ST. PETERSBURG – “I’ve always secretly wanted to be a comedienne,” chuckled Lynnette Hardy. “That’s my way of helping people, to make them laugh.”
Hardy has become a comedic staple at many local events and functions for more than 20. She has mixed her humorous but “clean” interpretations of life and experiences and woven them into a comedy act that she has performed throughout the community.
She’s been that voice on the mike for many of the annual Unity Temple of Truth Church bus trips to the Zora Neale Hurston Festival, making people chuckle as they make their way to Eatonville.
Hardy was the comedienne who had the masses cracking up at the rededication ceremony of the Dr. Carter G. Woodson African American Museum, where you could hear “she ain’t lying or “you tell em girl” as she delivered punch lines.
Hardy is now pondering the next step in her comedic journey and is considering performing on the local comedy club circuit.
“I was always a cut up in school,” Hardy laughed.
However, her family tree consisted of educators and community activists who placed the utmost value on education. Her family included educators that helped to shape and mold the educational foundation for many black students.
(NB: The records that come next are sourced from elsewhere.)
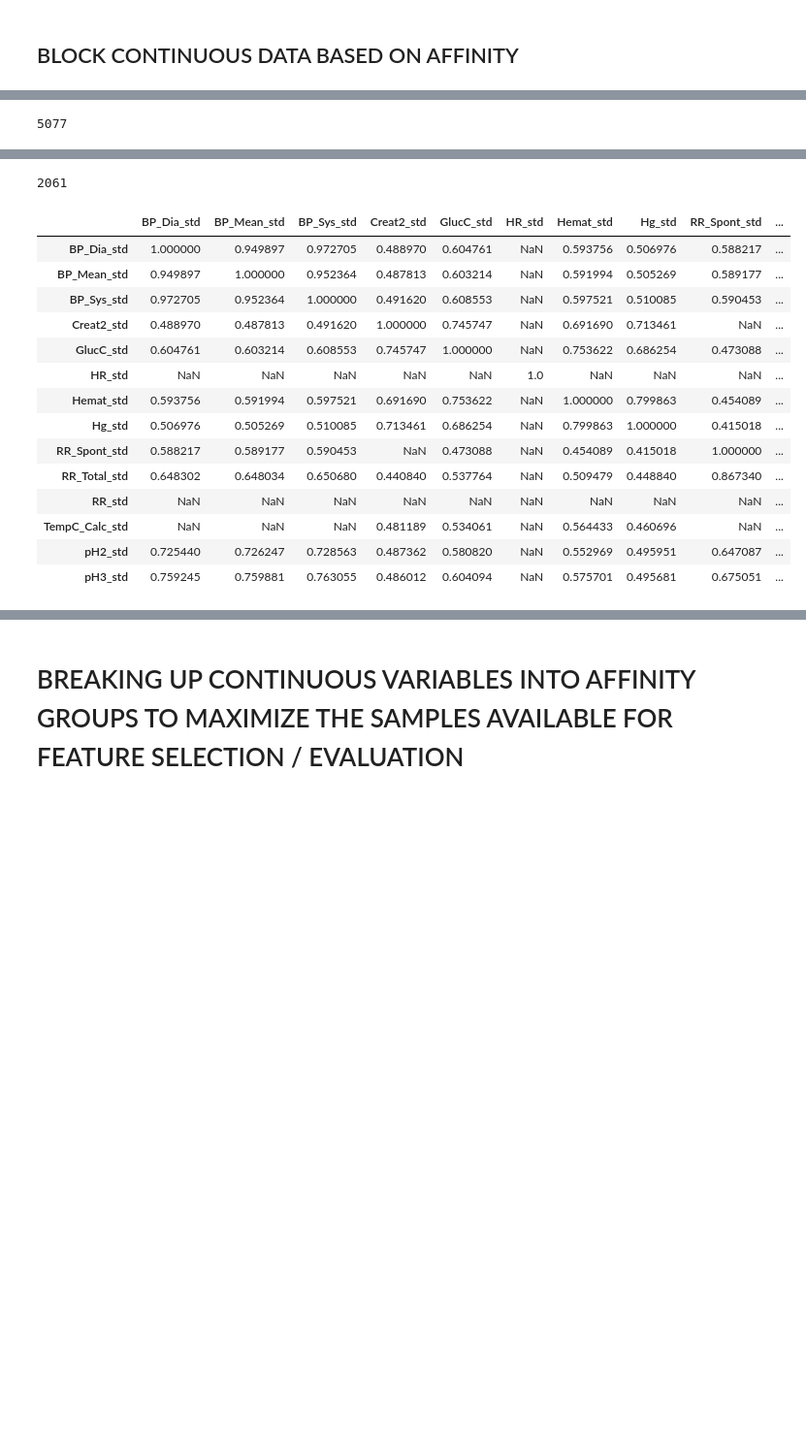
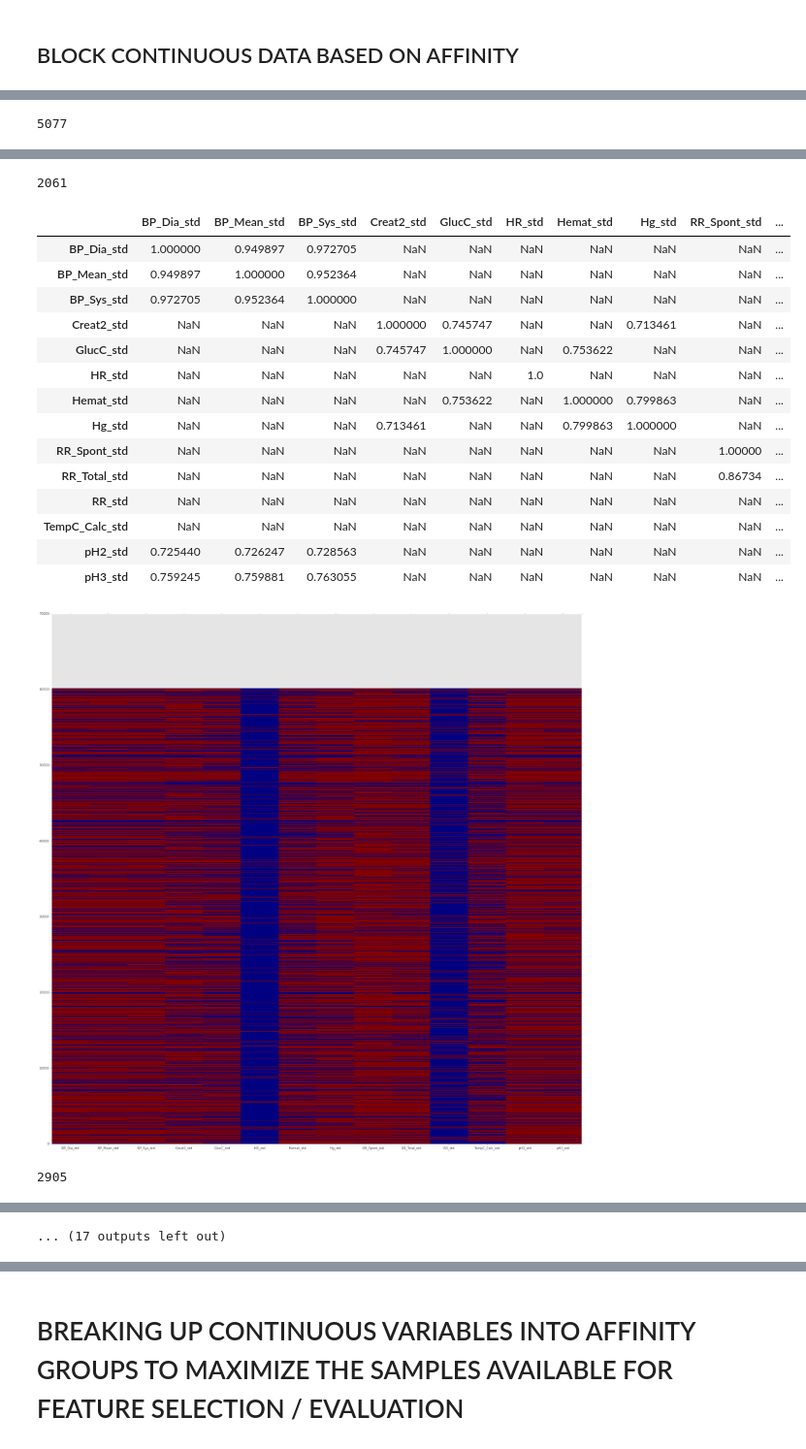
Before and after one commit to RJBeetel3/mimic3_analysis, a Jupyter notebook: CHARTEVENTS_FIRST24.ipynb, the cells around one changed output, grey strips where cells are left out. Shown at 97% size. Cells and saved outputs as stored; diff of their text form; code cells hidden in the pictures; blank space fills up the shorter version.

```diff
--- a/CHARTEVENTS_FIRST24.ipynb
+++ b/CHARTEVENTS_FIRST24.ipynb
@@ -918,7 +901,9 @@ Complete
 # THIS SHOWS THE PRESENCE OF MISSING VALUES AND ENABLES US TO GET SOME IDEA ABOUT
 # WHICH VARIABLES ARE MOST OFTEN PRESENT OR MISSING TOGETHER. ALSO DISPLAYING
 # CORRELATIN COEFFICIENTS BETWEEN MISSING VALUES
+
 calc_list = ['mean', 'med', 'std', 'skew', 'min', 'max', 'first', 'slope', 'delta']
+
 
 
 
@@ -935,7 +920,7 @@ for calc in calc_list:
         header[col] = header[col].apply(lambda x: 1 if pd.isnull(x) else 0)
     display(data3[cols].dropna().shape[0])
     missing = header.corr()
-    display(missing[missing >= 0.4])
+    display(missing[missing >= 0.7])
     plt.pcolor(header)
     plt.xticks(np.arange(0.5, len(header.columns), 1), header.columns)
     plt.show()
@@ -982,17 +967,19 @@ See the caveats in the documentation: http://pandas.pydata.org/pandas-docs/stabl
 [figure]
 2061
 |  | BP_Dia_std | BP_Mean_std | BP_Sys_std | Creat2_std | GlucC_std | HR_std | Hemat_std | Hg_std | RR_Spont_std | ... |
-| BP_Dia_std | 1.000000 | 0.949897 | 0.972705 | 0.488970 | 0.604761 | NaN | 0.593756 | 0.506976 | 0.588217 | ... |
-| BP_Mean_std | 0.949897 | 1.000000 | 0.952364 | 0.487813 | 0.603214 | NaN | 0.591994 | 0.505269 | 0.589177 | ... |
-| BP_Sys_std | 0.972705 | 0.952364 | 1.000000 | 0.491620 | 0.608553 | NaN | 0.597521 | 0.510085 | 0.590453 | ... |
-| Creat2_std | 0.488970 | 0.487813 | 0.491620 | 1.000000 | 0.745747 | NaN | 0.691690 | 0.713461 | NaN | ... |
-| GlucC_std | 0.604761 | 0.603214 | 0.608553 | 0.745747 | 1.000000 | NaN | 0.753622 | 0.686254 | 0.473088 | ... |
+| BP_Dia_std | 1.000000 | 0.949897 | 0.972705 | NaN | NaN | NaN | NaN | NaN | NaN | ... |
+| BP_Mean_std | 0.949897 | 1.000000 | 0.952364 | NaN | NaN | NaN | NaN | NaN | NaN | ... |
+| BP_Sys_std | 0.972705 | 0.952364 | 1.000000 | NaN | NaN | NaN | NaN | NaN | NaN | ... |
+| Creat2_std | NaN | NaN | NaN | 1.000000 | 0.745747 | NaN | NaN | 0.713461 | NaN | ... |
+| GlucC_std | NaN | NaN | NaN | 0.745747 | 1.000000 | NaN | 0.753622 | NaN | NaN | ... |
 | HR_std | NaN | NaN | NaN | NaN | NaN | 1.0 | NaN | NaN | NaN | ... |
-| Hemat_std | 0.593756 | 0.591994 | 0.597521 | 0.691690 | 0.753622 | NaN | 1.000000 | 0.799863 | 0.454089 | ... |
-| Hg_std | 0.506976 | 0.505269 | 0.510085 | 0.713461 | 0.686254 | NaN | 0.799863 | 1.000000 | 0.415018 | ... |
-| RR_Spont_std | 0.588217 | 0.589177 | 0.590453 | NaN | 0.473088 | NaN | 0.454089 | 0.415018 | 1.000000 | ... |
-| RR_Total_std | 0.648302 | 0.648034 | 0.650680 | 0.440840 | 0.537764 | NaN | 0.509479 | 0.448840 | 0.867340 | ... |
+| Hemat_std | NaN | NaN | NaN | NaN | 0.753622 | NaN | 1.000000 | 0.799863 | NaN | ... |
+| Hg_std | NaN | NaN | NaN | 0.713461 | NaN | NaN | 0.799863 | 1.000000 | NaN | ... |
+| RR_Spont_std | NaN | NaN | NaN | NaN | NaN | NaN | NaN | NaN | 1.00000 | ... |
+| RR_Total_std | NaN | NaN | NaN | NaN | NaN | NaN | NaN | NaN | 0.86734 | ... |
 | RR_std | NaN | NaN | NaN | NaN | NaN | NaN | NaN | NaN | NaN | ... |
-| TempC_Calc_std | NaN | NaN | NaN | 0.481189 | 0.534061 | NaN | 0.564433 | 0.460696 | NaN | ... |
-| pH2_std | 0.725440 | 0.726247 | 0.728563 | 0.487362 | 0.580820 | NaN | 0.552969 | 0.495951 | 0.647087 | ... |
-| pH3_std | 0.759245 | 0.759881 | 0.763055 | 0.486012 | 0.604094 | NaN | 0.575701 | 0.495681 | 0.675051 | ... |
+| TempC_Calc_std | NaN | NaN | NaN | NaN | NaN | NaN | NaN | NaN | NaN | ... |
+| pH2_std | 0.725440 | 0.726247 | 0.728563 | NaN | NaN | NaN | NaN | NaN | NaN | ... |
+| pH3_std | 0.759245 | 0.759881 | 0.763055 | NaN | NaN | NaN | NaN | NaN | NaN | ... |
+[figure, added]
+2905
@@ -998,0 +997 @@ See the caveats in the documentation: http://pandas.pydata.org/pandas-docs/stabl
+... (17 outputs left out)
```
Also changed, not shown: parts of 34 cells of this notebook.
Her mother Bennye T. James, née Milton, taught at Davis, Perkins and Blanton Elementary schools before moving to Citrus County and becoming a principal at Crystal River Primary School. Her father Ralph James taught at Gibbs and Dunedin High Schools, her aunt Bertha James was a teacher and her aunt Ella Mary Holme was a principal.
On top of all those educators, her grandfather, Chester L. James Sr., was instrumental in transforming and revitalizing the former area of St. Petersburg called Methodist Town. For his actions, the community of Jamestown was named for him.
“People used to put teacher’s kids on pedestals but I wanted to be regular,” explained Hardy.
After graduating from Gibbs High School, she earned a degree in Sociology Corrections from Florida A&M University and later enlisted in the U.S. Navy. She retired from Horizon Coordination as a Medicaid Waiver Support Coordinator.
Always in the back of her mind were the memories of her family gatherings and the jokes that were told.
“I’m happy that I had a family that provided me with the inspiration to be funny,” she shared.
Hardy prides herself on being a clean comic. There is no profanity or explicit sexual content in her act; although, she slyly hints at or creates innuendos. She never drags her audience to the gutter; it’s up to them to take the plunge, and they usually do.
“A lot of audiences want you to be clean because you’re a woman,” explained Hardy. “If a man gets up and tells a joke he can be as nasty as he wants to be. I think people look at women differently, but I think you can tell jokes without being vulgar. I don’t think you have to use a lot of profanity to be funny.”
Hardy said a comedian must know their audience. She touts never having a crowd she couldn’t make laugh.
“When I get that first really good laugh, I feel I’ve got them now. The more people laugh, the more energy I get.”